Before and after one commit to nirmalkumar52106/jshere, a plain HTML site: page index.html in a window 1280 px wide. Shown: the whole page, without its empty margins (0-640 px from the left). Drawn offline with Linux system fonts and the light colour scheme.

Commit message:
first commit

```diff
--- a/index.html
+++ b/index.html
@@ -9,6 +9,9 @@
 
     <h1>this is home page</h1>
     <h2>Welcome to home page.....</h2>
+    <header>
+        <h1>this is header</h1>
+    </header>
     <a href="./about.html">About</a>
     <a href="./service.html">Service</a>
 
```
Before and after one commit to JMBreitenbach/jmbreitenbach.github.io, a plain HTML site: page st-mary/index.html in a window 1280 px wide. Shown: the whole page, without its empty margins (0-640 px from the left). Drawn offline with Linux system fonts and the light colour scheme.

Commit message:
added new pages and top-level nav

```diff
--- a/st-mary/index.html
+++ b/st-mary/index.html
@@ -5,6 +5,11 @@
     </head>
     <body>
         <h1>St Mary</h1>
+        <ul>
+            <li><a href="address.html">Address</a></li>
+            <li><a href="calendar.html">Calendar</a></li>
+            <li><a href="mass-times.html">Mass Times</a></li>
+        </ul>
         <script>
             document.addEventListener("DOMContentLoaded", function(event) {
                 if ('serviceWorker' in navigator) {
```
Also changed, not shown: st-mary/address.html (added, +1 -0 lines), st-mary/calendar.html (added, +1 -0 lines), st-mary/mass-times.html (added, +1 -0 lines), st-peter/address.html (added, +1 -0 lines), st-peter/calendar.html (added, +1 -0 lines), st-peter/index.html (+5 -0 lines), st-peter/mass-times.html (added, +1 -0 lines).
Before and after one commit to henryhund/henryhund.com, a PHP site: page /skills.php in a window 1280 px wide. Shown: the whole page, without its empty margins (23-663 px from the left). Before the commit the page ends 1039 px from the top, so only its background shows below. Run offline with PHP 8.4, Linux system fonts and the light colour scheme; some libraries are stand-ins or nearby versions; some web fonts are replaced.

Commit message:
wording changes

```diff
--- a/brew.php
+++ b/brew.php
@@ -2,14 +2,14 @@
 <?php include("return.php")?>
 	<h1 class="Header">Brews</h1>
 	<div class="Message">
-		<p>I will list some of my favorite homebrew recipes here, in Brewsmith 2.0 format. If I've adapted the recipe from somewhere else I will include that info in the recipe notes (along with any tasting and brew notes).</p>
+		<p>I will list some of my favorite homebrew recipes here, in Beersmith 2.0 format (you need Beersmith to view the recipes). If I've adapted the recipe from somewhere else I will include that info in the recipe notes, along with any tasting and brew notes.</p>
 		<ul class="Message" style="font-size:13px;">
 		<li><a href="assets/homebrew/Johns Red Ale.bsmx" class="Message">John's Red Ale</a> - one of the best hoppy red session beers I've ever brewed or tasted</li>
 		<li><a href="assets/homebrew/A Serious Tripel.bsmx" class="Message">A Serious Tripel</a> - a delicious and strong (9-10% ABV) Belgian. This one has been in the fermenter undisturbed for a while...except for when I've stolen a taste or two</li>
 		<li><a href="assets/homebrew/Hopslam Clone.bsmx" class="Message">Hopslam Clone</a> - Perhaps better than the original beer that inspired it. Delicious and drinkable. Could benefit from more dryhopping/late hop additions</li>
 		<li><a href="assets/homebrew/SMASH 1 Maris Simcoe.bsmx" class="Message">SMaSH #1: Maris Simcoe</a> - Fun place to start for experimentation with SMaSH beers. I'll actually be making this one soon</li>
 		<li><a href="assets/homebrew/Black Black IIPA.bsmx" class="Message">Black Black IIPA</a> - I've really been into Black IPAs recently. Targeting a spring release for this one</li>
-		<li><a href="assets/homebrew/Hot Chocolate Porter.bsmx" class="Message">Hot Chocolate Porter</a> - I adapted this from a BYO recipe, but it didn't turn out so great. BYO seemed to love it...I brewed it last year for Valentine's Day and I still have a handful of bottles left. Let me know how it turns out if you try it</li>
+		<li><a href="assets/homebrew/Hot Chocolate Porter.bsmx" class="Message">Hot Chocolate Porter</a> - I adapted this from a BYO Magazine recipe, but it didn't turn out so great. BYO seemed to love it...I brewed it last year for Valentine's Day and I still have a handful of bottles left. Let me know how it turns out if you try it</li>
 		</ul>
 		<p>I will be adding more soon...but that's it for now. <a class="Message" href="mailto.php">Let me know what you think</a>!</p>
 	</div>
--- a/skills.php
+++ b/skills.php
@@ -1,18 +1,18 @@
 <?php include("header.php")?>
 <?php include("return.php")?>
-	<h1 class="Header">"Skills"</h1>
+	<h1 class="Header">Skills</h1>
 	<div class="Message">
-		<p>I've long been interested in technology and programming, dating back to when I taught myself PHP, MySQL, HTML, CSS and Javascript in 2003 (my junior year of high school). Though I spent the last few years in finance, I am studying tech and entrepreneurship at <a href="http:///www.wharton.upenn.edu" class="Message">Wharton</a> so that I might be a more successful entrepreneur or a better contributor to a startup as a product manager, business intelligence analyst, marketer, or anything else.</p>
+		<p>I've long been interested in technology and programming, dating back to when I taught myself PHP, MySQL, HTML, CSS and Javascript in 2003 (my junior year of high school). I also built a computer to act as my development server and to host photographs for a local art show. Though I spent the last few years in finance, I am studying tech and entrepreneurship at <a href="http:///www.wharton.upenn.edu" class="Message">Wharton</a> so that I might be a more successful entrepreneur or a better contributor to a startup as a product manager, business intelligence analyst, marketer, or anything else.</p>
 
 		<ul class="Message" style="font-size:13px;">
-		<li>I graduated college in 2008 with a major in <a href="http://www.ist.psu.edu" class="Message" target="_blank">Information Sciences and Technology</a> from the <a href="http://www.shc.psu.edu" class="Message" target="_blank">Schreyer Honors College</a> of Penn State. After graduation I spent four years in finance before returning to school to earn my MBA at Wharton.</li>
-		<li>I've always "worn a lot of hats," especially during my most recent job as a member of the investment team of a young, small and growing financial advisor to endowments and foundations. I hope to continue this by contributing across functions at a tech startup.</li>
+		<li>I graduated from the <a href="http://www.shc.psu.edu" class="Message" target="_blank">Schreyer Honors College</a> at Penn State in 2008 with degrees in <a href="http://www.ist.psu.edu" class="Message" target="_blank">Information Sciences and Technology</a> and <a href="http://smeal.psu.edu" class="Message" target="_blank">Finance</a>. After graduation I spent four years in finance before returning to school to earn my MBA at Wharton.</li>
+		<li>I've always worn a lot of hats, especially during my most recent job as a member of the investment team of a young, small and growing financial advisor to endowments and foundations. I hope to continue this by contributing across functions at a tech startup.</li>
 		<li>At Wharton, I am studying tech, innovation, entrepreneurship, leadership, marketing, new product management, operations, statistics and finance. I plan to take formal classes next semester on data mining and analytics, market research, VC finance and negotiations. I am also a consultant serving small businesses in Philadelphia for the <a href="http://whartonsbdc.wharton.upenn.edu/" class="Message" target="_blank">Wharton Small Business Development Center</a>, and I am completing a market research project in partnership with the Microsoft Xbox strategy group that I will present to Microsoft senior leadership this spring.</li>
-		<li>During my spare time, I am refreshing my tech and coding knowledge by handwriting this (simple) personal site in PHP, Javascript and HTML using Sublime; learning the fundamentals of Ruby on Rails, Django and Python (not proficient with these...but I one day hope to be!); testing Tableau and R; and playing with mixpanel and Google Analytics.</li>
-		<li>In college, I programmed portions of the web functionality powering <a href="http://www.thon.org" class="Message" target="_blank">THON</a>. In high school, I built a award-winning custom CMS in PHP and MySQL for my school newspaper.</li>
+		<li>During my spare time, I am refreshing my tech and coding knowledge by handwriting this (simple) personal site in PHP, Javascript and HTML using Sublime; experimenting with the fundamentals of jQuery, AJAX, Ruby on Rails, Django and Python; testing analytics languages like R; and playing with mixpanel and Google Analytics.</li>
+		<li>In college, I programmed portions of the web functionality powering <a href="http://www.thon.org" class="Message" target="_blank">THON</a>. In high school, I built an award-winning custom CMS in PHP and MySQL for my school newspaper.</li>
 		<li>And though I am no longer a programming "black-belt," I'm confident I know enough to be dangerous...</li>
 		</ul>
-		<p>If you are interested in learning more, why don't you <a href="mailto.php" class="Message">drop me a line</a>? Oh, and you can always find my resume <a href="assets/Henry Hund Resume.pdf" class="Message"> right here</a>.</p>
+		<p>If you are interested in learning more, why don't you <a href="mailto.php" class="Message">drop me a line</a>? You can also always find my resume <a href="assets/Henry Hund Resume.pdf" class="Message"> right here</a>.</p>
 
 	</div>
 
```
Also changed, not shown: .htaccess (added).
+ + + + +
= Your objective =
Please return the lines above exactly, from the first one down to the line with "Also changed, not shown: st-mary/address.html", and stop after that line.

= Exercise solution =
Before and after one commit to nirmalkumar52106/jshere, a plain HTML site: page index.html in a window 1280 px wide. Shown: the whole page, without its empty margins (0-640 px from the left). Drawn offline with Linux system fonts and the light colour scheme.

Commit message:
first commit

```diff
--- a/index.html
+++ b/index.html
@@ -9,6 +9,9 @@
 
     <h1>this is home page</h1>
     <h2>Welcome to home page.....</h2>
+    <header>
+        <h1>this is header</h1>
+    </header>
     <a href="./about.html">About</a>
     <a href="./service.html">Service</a>
 
```
Before and after one commit to JMBreitenbach/jmbreitenbach.github.io, a plain HTML site: page st-mary/index.html in a window 1280 px wide. Shown: the whole page, without its empty margins (0-640 px from the left). Drawn offline with Linux system fonts and the light colour scheme.

Commit message:
added new pages and top-level nav

```diff
--- a/st-mary/index.html
+++ b/st-mary/index.html
@@ -5,6 +5,11 @@
     </head>
     <body>
         <h1>St Mary</h1>
+        <ul>
+            <li><a href="address.html">Address</a></li>
+            <li><a href="calendar.html">Calendar</a></li>
+            <li><a href="mass-times.html">Mass Times</a></li>
+        </ul>
         <script>
             document.addEventListener("DOMContentLoaded", function(event) {
                 if ('serviceWorker' in navigator) {
```
Also changed, not shown: st-mary/address.html (added, +1 -0 lines), st-mary/calendar.html (added, +1 -0 lines), st-mary/mass-times.html (added, +1 -0 lines), st-peter/address.html (added, +1 -0 lines), st-peter/calendar.html (added, +1 -0 lines), st-peter/index.html (+5 -0 lines), st-peter/mass-times.html (added, +1 -0 lines).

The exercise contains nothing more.